■ Exercise brief ■
For the entries below, work out how many lines contain the string "templates" and write only the number.

[Front-end code edit data]
┌──

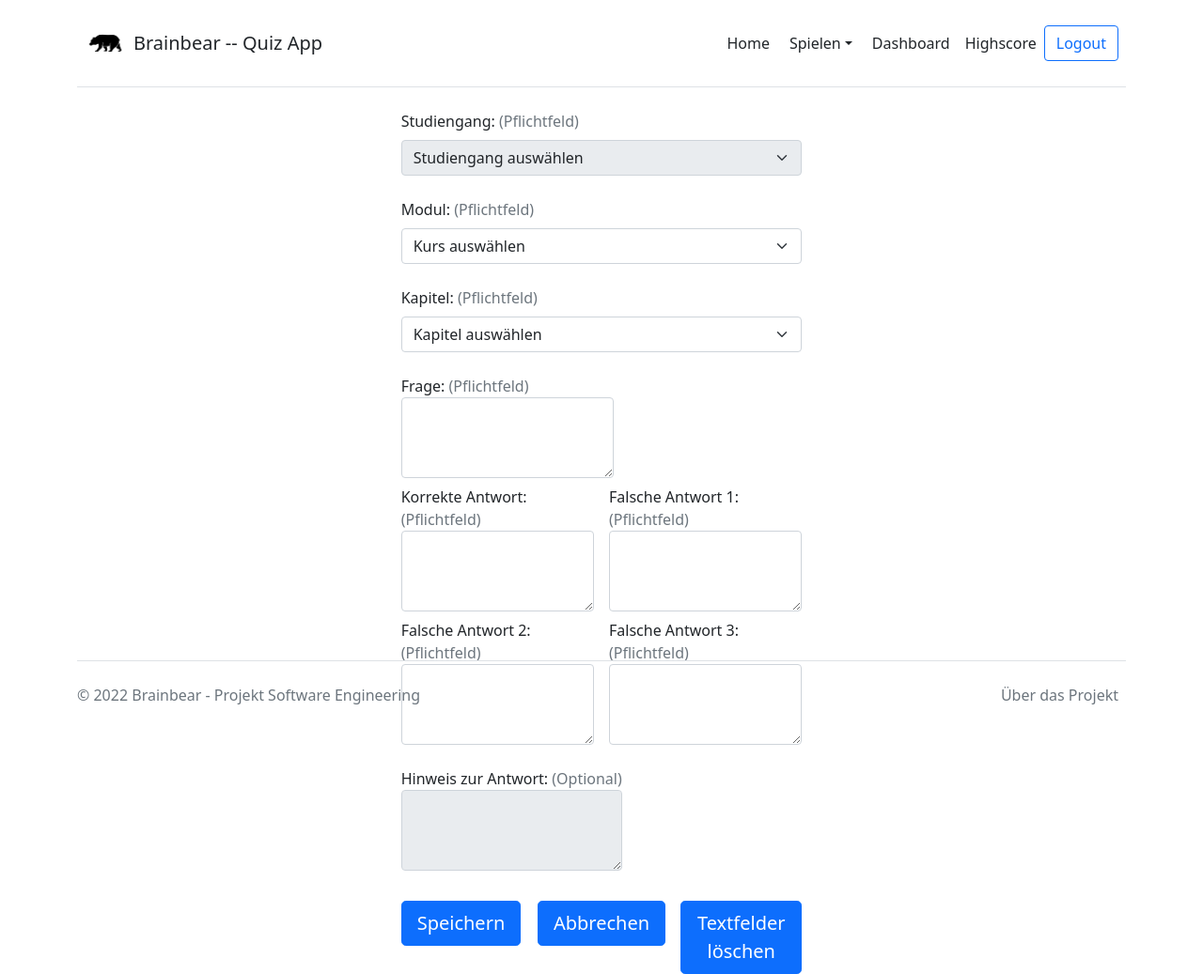
After one commit to lomma01/isef-brainbear, a Flask app: page /add_questions in a window 1280 px wide. The commit adds this page. Shown: the whole page at 94% size. Run offline with Flask 2, Linux system fonts and the light colour scheme; a user stored in the database is signed in; some libraries are stand-ins or nearby versions.

Commit message:
add-questions angelegt

```diff
--- a/app.py
+++ b/app.py
@@ -87,6 +87,15 @@ def dashboard():
 @decorators.requires_auth
 def add_moduls():
     return render_template('add_moduls.html',
+                           userinfo=session['profile'],
+                           userinfo_pretty=json.dumps(session['jwt_payload'],
+                                                      indent=4))
+
+#Route for add Questions (hp)
+@app.route('/add_questions', methods=['GET'])
+@decorators.requires_auth
+def add_questions():
+    return render_template('add_questions.html',
                            userinfo=session['profile'],
                            userinfo_pretty=json.dumps(session['jwt_payload'],
                                                       indent=4))
--- /dev/null
+++ b/templates/add_questions.html
@@ -0,0 +1,96 @@
+{% extends "layout.html" %}
+{% block content %}
+<div class="col-md-7 col-lg-4">
+    <form method="post" id="questions_add">
+        <label class="form-label" for="">
+            Studiengang:
+            <span class="text-muted">(Pflichtfeld)</span>
+        </label>
+        <select class="form-select" aria-label="Default select example" required="" disabled>
+            <option selected>Studiengang auswählen</option>
+            <!--Hier muss dann noch die liste der Studiengänge eingetragen werden-->
+            <option value="1">One</option>
+        </select>
+        <br>
+        <label class="form-label" for="">
+            Modul:
+            <span class="text-muted">(Pflichtfeld)</span>
+        </label>
+        <select class="form-select" aria-label="Default select example" required="">
+            <option selected>Kurs auswählen</option>
+            <!--Hier muss dann noch die liste der kurse eingetragen werden-->
+            <option value="1">One</option>
+        </select>
+        <br>
+        <label class="form-label" for="">
+            Kapitel:
+            <span class="text-muted">(Pflichtfeld)</span>
+        </label>
+        <select class="form-select" aria-label="Default select example" required="">
+            <option selected>Kapitel auswählen</option>
+            <!--Hier muss dann noch die liste der Kapitel eingetragen werden-->
+            <option value="1">One</option>
+        </select>
+        <br>
+        <div class="">
+            <label class="form-label" for="">
+                Frage:
+                <span class="text-muted">(Pflichtfeld)</span>
+                <textarea class="form-control" id="question" rows="3" required=""></textarea>
+            </label>
+        </div>
+        <div class="row g-3">
+            <div class="col">
+                <label class="form-label" for="">
+                    Korrekte Antwort:
+                    <span class="text-muted">(Pflichtfeld)</span>
+                    <textarea class="form-control" id="question" rows="3" required=""></textarea>
+                </label>
+            </div>
+            <div class="col">
+                <label class="form-label" for="">
+                    Falsche Antwort 1:
+                    <span class="text-muted">(Pflichtfeld)</span>
+                    <textarea class="form-control" id="question" rows="3" required=""></textarea>
+                </label>
+            </div>
+        </div>
+        <div class="row g-3">
+            <div class ="col">
+                <label class="form-label" for="">
+                    Falsche Antwort 2:
+                    <span class="text-muted">(Pflichtfeld)</span>
+                    <textarea class="form-control" id="question" rows="3" required=""></textarea>
+                </label>
+            </div>
+            <div class="col">
+                <label class="form-label" for="">
+                    Falsche Antwort 3:
+                    <span class="text-muted">(Pflichtfeld)</span>
+                    <textarea class="form-control" id="question" rows="3" required=""></textarea>
+                </label>
+            </div>
+            <div class="">
+                <label class="form-label" for="">
+                    Hinweis zur Antwort:
+                    <span class="text-muted">(Optional)</span>
+                    <textarea class="form-control" id="question" rows="3" required="" disabled></textarea>
+                </label>
+            </div>
+        </div>
+        <br>
+        <div class="row g-3">
+            <div class="col">
+                <button class="w-1000 btn btn-primary btn-lg" type="submit">Speichern</button>
+            </div>
+            <div class="col">
+                <button class="w-1000 btn btn-primary btn-lg" type="button">Abbrechen</button>
+            </div>
+            <div class="col">
+                <button class="w-1000 btn btn-primary btn-lg" type="reset">Textfelder löschen</button>
+            </div>
+        </div>
+    </form>
+</div>
+
+{% endblock %}
--- a/templates/dashboard.html
+++ b/templates/dashboard.html
@@ -3,13 +3,13 @@
 <div class="container">
     {% if student %}
     <!-- STUDENT -->
-    <a href="#" class="nav-link">Fragen verwalten</a>
+    <a href="add_questions" class="nav-link">Fragen verwalten</a>
 
     {% endif %}
     {% if dozent %}
     <!-- DOZENT -->
     <a href="#" class="nav-link">Fragen verwalten</a>
-    <a href="add-moduls" class="nav-link">Module verwalten</a>
+    <a href="add_moduls" class="nav-link">Module verwalten</a>
 
     {% endif %}
     {% if admin %}
```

└──

■ Task response ■
3